Note to Congress (and scientists): Time to embrace citizen involvement.

From one of my favorite sites, TechPresident.com— a blog covers everything from how President Obama is using the web, to how campaigns at all levels are going online, to how voters are responding and creating their own user-generated content.

Executive Branchers Draw White House a Road Map to Participatory Government

So much of the focus in open government circles of late has been on political transparency, but staffers from 23 different federal agencies (EPA, CDC, DOE, FEMA, NIH, FERC, Park Service, and more) recently gathered in Washington DC to brainstorm on that lower-profile aspect of open government: tackling the challenge of engaging the American people in their democracy. The conference convened by AmericaSpeaks, Demos, Harvard’s Ash Institute, and others produced a 51-page report that lists seven solid suggestions from how to get from where we are today to a more participatory future:

  1. Develop a high-level, inter-agency governance structure for implementing the Open Government Directive.
  2. Establish systems that will support government-wide adoption of participation and collaboration practices.
  3. Demonstrate the value of participation through highly visible Presidential initiatives.
  4. Respond to the barrier that public and stakeholder participation are not valued inside agencies.
  5. Ensure that participation and collaboration activities are adequately funded.
  6. Address institutional barriers that reward the status quo.
  7. Address existing rules and regulations that impede participation and collaboration.
  • (Hmmm. Now will Congress step up to the plate?
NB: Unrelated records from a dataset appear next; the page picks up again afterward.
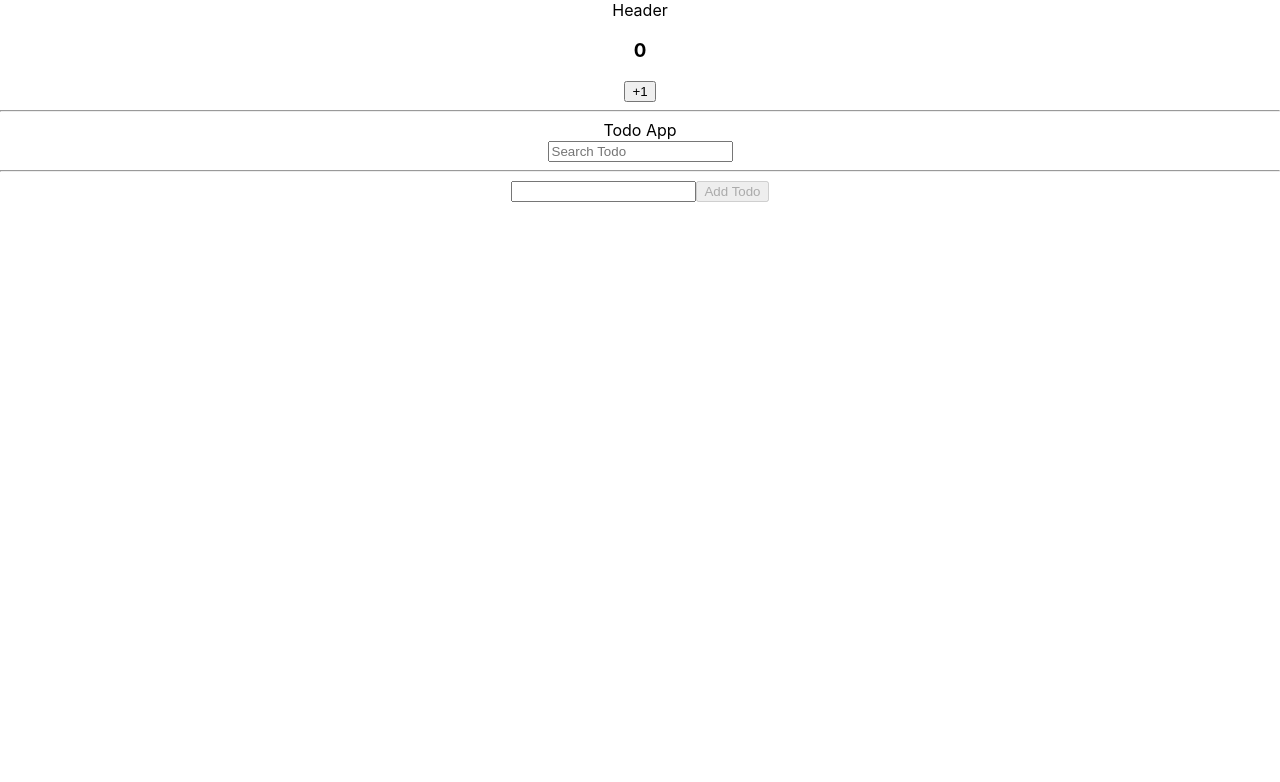
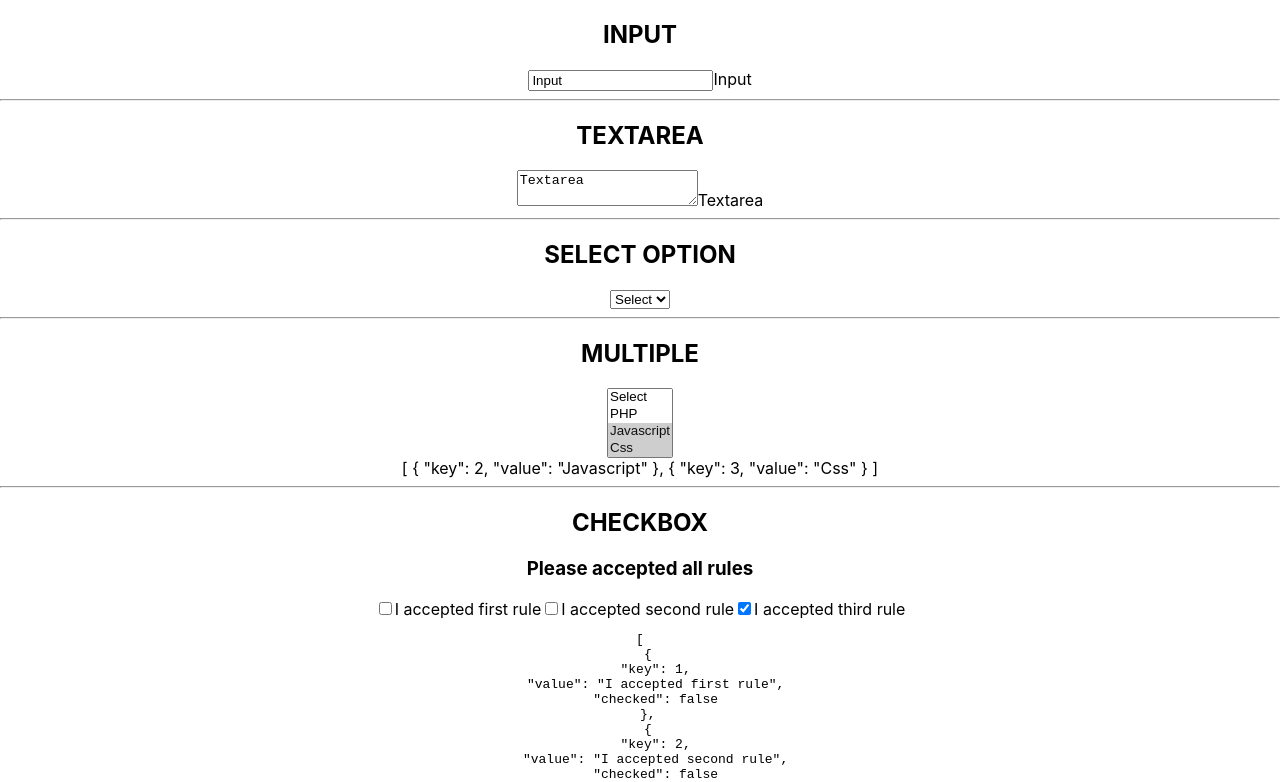
Before and after one commit to KeremAkkusDev/react-bootcamp, a React (Create React App) app: page / in a window 1280 px wide. Shown: the top 782 px of the page. Built offline with nearby package versions, Linux system fonts and the light colour scheme.

Commit message:
Using the Form (Form Elements)

```diff
--- a/src/App.js
+++ b/src/App.js
@@ -1,11 +1,12 @@
 import "./App.css";
-import Memoization from './Memoization-UseCallback';
+import Form from './Form';
+
 /*
   import UseState from "./UseState";
   import UseEffect from './UseEffect';
   import UseRef from './UseRef';
   import UseReducer from './UseReducer';
-  import Form from './Form';
+  import Memoization from './Memoization-UseCallback';
   import Context from './Context';
   import Fetch from './Fetch';
   import ServiceFetch from './Fetch/ServiceFetch';
@@ -16,13 +17,13 @@ import Memoization from './Memoization-UseCallback';
 function App() {
   return (
     <div className="App">
-      <Memoization/>
+      <Form/>
       {/*
         <UseState/>
         <UseEffect/>
         <UseRef/>
         <UseReducer/>
-        <Form/>
+        <Memoization/>
         <Context/>
         <Fetch/>
         <Router/>
```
Simple solution: reopen the darn Office of Technology Assessment and make sure public participation is policy formation is taken seriously.